__Given data__.
******
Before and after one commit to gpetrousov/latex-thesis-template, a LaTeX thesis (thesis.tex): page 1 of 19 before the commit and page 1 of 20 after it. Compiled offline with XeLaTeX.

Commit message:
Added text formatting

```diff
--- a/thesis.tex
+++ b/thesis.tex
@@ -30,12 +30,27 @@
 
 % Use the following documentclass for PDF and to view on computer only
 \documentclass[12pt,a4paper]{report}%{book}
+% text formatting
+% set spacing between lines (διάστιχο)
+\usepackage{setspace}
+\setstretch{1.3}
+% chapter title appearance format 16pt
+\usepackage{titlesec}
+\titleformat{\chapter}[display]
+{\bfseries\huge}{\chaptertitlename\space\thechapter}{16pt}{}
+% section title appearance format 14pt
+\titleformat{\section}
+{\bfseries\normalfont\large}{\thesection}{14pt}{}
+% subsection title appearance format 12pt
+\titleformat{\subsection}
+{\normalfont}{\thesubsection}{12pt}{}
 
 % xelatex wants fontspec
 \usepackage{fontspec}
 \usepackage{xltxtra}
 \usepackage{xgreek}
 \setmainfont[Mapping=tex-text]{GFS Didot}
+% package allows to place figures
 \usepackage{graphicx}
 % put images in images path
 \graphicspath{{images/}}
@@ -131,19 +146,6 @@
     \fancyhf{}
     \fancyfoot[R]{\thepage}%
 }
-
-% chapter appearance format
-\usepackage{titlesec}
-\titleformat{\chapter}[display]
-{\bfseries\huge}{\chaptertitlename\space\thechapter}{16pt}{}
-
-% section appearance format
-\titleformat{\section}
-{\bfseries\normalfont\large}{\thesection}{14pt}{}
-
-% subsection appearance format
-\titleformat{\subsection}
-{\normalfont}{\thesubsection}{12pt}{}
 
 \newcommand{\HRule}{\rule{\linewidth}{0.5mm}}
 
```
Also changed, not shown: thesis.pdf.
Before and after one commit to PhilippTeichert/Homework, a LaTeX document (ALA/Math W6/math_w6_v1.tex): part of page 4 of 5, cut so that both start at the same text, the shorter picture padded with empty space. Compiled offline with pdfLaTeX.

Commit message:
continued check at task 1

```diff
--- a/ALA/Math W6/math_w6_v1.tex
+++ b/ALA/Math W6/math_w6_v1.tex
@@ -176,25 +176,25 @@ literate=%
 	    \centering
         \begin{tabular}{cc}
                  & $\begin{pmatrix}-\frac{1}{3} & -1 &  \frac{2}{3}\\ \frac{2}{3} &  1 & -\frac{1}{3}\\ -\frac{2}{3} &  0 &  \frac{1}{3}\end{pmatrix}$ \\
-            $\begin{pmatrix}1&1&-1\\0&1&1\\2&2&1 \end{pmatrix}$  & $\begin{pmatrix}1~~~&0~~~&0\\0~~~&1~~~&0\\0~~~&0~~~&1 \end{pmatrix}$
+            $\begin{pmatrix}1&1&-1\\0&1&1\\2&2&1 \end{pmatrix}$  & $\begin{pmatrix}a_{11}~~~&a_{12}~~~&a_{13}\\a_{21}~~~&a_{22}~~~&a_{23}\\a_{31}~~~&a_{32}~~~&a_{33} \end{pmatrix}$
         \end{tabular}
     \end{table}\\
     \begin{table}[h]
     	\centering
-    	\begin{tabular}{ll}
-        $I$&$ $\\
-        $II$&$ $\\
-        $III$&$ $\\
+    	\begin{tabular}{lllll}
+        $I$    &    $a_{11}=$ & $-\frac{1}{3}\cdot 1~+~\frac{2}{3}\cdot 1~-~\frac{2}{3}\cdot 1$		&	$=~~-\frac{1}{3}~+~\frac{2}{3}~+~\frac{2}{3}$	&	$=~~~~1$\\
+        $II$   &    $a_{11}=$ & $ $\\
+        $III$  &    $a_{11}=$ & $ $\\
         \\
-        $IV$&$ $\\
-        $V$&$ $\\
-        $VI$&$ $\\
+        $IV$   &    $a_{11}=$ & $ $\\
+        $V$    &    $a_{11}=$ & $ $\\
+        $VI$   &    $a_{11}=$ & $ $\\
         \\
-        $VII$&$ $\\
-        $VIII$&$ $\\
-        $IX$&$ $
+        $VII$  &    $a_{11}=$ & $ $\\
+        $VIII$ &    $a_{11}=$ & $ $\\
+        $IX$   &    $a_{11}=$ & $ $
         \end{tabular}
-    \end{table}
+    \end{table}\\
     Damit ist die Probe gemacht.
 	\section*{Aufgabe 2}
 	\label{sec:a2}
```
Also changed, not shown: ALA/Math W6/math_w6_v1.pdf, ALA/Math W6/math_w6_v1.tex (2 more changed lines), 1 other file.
******
__Brief__. Each record above has to be retyped exactly, with nothing left out.

__Expected answer__.
Before and after one commit to gpetrousov/latex-thesis-template, a LaTeX thesis (thesis.tex): page 1 of 19 before the commit and page 1 of 20 after it. Compiled offline with XeLaTeX.

Commit message:
Added text formatting

```diff
--- a/thesis.tex
+++ b/thesis.tex
@@ -30,12 +30,27 @@
 
 % Use the following documentclass for PDF and to view on computer only
 \documentclass[12pt,a4paper]{report}%{book}
+% text formatting
+% set spacing between lines (διάστιχο)
+\usepackage{setspace}
+\setstretch{1.3}
+% chapter title appearance format 16pt
+\usepackage{titlesec}
+\titleformat{\chapter}[display]
+{\bfseries\huge}{\chaptertitlename\space\thechapter}{16pt}{}
+% section title appearance format 14pt
+\titleformat{\section}
+{\bfseries\normalfont\large}{\thesection}{14pt}{}
+% subsection title appearance format 12pt
+\titleformat{\subsection}
+{\normalfont}{\thesubsection}{12pt}{}
 
 % xelatex wants fontspec
 \usepackage{fontspec}
 \usepackage{xltxtra}
 \usepackage{xgreek}
 \setmainfont[Mapping=tex-text]{GFS Didot}
+% package allows to place figures
 \usepackage{graphicx}
 % put images in images path
 \graphicspath{{images/}}
@@ -131,19 +146,6 @@
     \fancyhf{}
     \fancyfoot[R]{\thepage}%
 }
-
-% chapter appearance format
-\usepackage{titlesec}
-\titleformat{\chapter}[display]
-{\bfseries\huge}{\chaptertitlename\space\thechapter}{16pt}{}
-
-% section appearance format
-\titleformat{\section}
-{\bfseries\normalfont\large}{\thesection}{14pt}{}
-
-% subsection appearance format
-\titleformat{\subsection}
-{\normalfont}{\thesubsection}{12pt}{}
 
 \newcommand{\HRule}{\rule{\linewidth}{0.5mm}}
 
```
Also changed, not shown: thesis.pdf.
Before and after one commit to PhilippTeichert/Homework, a LaTeX document (ALA/Math W6/math_w6_v1.tex): part of page 4 of 5, cut so that both start at the same text, the shorter picture padded with empty space. Compiled offline with pdfLaTeX.

Commit message:
continued check at task 1

```diff
--- a/ALA/Math W6/math_w6_v1.tex
+++ b/ALA/Math W6/math_w6_v1.tex
@@ -176,25 +176,25 @@ literate=%
 	    \centering
         \begin{tabular}{cc}
                  & $\begin{pmatrix}-\frac{1}{3} & -1 &  \frac{2}{3}\\ \frac{2}{3} &  1 & -\frac{1}{3}\\ -\frac{2}{3} &  0 &  \frac{1}{3}\end{pmatrix}$ \\
-            $\begin{pmatrix}1&1&-1\\0&1&1\\2&2&1 \end{pmatrix}$  & $\begin{pmatrix}1~~~&0~~~&0\\0~~~&1~~~&0\\0~~~&0~~~&1 \end{pmatrix}$
+            $\begin{pmatrix}1&1&-1\\0&1&1\\2&2&1 \end{pmatrix}$  & $\begin{pmatrix}a_{11}~~~&a_{12}~~~&a_{13}\\a_{21}~~~&a_{22}~~~&a_{23}\\a_{31}~~~&a_{32}~~~&a_{33} \end{pmatrix}$
         \end{tabular}
     \end{table}\\
     \begin{table}[h]
     	\centering
-    	\begin{tabular}{ll}
-        $I$&$ $\\
-        $II$&$ $\\
-        $III$&$ $\\
+    	\begin{tabular}{lllll}
+        $I$    &    $a_{11}=$ & $-\frac{1}{3}\cdot 1~+~\frac{2}{3}\cdot 1~-~\frac{2}{3}\cdot 1$		&	$=~~-\frac{1}{3}~+~\frac{2}{3}~+~\frac{2}{3}$	&	$=~~~~1$\\
+        $II$   &    $a_{11}=$ & $ $\\
+        $III$  &    $a_{11}=$ & $ $\\
         \\
-        $IV$&$ $\\
-        $V$&$ $\\
-        $VI$&$ $\\
+        $IV$   &    $a_{11}=$ & $ $\\
+        $V$    &    $a_{11}=$ & $ $\\
+        $VI$   &    $a_{11}=$ & $ $\\
         \\
-        $VII$&$ $\\
-        $VIII$&$ $\\
-        $IX$&$ $
+        $VII$  &    $a_{11}=$ & $ $\\
+        $VIII$ &    $a_{11}=$ & $ $\\
+        $IX$   &    $a_{11}=$ & $ $
         \end{tabular}
-    \end{table}
+    \end{table}\\
     Damit ist die Probe gemacht.
 	\section*{Aufgabe 2}
 	\label{sec:a2}
```
Also changed, not shown: ALA/Math W6/math_w6_v1.pdf, ALA/Math W6/math_w6_v1.tex (2 more changed lines), 1 other file.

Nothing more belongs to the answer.